TASK TO CARRY OUT
Please find every line in the records below that contains the word "runs", and copy it.

INFORMATION SUPPLIED
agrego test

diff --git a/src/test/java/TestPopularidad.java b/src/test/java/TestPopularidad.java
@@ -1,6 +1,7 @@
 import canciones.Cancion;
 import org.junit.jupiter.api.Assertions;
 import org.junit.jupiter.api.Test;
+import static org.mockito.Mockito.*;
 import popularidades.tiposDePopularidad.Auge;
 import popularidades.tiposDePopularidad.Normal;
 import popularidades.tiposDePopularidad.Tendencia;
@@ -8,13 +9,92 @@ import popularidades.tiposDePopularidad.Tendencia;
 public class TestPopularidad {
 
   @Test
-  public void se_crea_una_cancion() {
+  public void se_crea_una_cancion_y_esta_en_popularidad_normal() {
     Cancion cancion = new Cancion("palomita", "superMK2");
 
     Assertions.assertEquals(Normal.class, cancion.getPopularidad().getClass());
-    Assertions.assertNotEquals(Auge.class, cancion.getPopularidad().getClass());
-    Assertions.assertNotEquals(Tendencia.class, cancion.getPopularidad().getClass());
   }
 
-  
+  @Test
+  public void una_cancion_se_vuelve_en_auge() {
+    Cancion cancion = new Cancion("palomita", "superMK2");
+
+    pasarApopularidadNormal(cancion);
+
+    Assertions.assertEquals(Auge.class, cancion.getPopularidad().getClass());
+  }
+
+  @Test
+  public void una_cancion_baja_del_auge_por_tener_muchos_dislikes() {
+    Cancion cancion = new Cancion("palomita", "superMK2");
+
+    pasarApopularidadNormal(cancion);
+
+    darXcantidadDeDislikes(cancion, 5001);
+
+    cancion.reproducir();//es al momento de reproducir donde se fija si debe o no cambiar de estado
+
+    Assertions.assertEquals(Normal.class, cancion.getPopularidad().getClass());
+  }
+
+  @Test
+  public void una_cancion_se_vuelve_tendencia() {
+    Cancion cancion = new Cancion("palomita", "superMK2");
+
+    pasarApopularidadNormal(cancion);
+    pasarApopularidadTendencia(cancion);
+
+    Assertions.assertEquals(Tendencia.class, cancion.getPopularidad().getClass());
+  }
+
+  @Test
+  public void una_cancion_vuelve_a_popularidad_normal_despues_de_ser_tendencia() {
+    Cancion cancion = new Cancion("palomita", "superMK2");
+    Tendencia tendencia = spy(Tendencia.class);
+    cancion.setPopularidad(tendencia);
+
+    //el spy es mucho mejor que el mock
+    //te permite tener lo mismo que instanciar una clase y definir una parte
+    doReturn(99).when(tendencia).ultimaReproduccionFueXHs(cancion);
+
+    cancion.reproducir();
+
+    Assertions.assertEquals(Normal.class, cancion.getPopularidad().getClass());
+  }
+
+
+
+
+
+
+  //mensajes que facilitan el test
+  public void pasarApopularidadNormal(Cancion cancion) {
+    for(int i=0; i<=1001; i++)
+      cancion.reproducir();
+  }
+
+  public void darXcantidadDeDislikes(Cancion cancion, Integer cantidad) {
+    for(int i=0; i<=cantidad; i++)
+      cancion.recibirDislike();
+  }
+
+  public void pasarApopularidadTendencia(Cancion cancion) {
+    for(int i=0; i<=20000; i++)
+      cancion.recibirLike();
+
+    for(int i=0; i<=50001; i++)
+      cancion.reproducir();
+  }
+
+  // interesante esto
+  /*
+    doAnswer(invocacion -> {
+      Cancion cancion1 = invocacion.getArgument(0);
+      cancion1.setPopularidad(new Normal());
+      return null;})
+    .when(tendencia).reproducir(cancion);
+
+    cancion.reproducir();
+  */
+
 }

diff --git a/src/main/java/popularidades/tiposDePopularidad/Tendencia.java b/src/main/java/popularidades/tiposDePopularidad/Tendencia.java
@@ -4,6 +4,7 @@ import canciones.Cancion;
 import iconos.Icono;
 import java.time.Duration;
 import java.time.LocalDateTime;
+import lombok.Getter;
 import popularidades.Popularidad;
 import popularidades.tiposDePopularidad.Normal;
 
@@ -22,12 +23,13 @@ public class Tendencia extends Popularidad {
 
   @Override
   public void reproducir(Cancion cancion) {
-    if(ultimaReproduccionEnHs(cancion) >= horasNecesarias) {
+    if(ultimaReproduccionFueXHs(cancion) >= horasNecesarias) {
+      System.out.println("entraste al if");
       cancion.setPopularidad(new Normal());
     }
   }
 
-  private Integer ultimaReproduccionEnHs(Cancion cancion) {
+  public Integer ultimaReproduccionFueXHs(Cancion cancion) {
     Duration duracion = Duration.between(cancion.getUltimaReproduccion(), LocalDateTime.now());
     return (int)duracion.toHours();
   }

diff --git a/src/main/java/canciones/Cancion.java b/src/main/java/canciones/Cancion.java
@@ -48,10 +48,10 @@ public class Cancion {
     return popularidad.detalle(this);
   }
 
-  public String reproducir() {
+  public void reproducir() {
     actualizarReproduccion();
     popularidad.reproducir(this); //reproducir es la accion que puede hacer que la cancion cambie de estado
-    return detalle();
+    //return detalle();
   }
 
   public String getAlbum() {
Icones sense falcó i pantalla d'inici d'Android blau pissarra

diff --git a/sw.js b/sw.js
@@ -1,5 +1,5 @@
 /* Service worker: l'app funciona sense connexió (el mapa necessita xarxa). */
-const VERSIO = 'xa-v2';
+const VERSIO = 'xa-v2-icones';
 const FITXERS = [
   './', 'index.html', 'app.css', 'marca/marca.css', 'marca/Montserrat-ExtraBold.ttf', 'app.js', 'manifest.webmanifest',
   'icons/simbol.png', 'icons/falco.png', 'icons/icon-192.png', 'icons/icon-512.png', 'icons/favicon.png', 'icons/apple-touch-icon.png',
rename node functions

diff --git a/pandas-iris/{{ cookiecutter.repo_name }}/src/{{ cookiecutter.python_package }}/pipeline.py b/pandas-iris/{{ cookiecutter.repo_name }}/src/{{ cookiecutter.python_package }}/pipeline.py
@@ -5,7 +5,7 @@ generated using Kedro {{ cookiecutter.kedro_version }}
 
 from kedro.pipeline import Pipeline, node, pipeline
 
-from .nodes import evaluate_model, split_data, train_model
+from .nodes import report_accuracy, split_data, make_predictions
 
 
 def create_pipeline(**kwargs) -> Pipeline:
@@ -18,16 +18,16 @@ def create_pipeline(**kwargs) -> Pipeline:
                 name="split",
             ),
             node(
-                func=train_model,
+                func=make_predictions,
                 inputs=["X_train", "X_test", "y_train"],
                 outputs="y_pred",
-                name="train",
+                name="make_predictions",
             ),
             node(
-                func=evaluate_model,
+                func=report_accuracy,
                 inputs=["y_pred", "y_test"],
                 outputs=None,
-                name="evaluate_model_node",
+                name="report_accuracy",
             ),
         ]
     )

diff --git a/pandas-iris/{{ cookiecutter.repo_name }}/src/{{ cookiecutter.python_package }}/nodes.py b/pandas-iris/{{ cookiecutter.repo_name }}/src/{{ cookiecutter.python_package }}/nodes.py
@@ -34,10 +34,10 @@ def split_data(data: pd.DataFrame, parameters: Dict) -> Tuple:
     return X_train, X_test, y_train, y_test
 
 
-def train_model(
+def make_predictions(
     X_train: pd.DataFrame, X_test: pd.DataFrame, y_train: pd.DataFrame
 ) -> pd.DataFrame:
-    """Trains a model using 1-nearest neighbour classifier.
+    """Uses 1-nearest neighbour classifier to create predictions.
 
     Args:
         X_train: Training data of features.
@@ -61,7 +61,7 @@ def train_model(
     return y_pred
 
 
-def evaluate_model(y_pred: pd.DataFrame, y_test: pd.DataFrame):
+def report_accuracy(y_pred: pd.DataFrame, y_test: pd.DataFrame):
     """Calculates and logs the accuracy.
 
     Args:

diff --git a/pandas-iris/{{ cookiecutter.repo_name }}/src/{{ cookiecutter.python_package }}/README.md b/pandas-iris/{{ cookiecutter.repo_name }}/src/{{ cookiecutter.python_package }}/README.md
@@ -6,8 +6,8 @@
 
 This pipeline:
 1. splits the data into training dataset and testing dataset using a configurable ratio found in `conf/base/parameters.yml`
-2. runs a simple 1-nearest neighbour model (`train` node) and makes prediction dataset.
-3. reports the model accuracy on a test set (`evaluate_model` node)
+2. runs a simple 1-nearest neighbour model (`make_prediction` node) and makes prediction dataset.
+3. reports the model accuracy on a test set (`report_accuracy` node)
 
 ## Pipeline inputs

SOLUTION TO THE PROBLEM
-2. runs a simple 1-nearest neighbour model (`train` node) and makes prediction dataset.
+2. runs a simple 1-nearest neighbour model (`make_prediction` node) and makes prediction dataset.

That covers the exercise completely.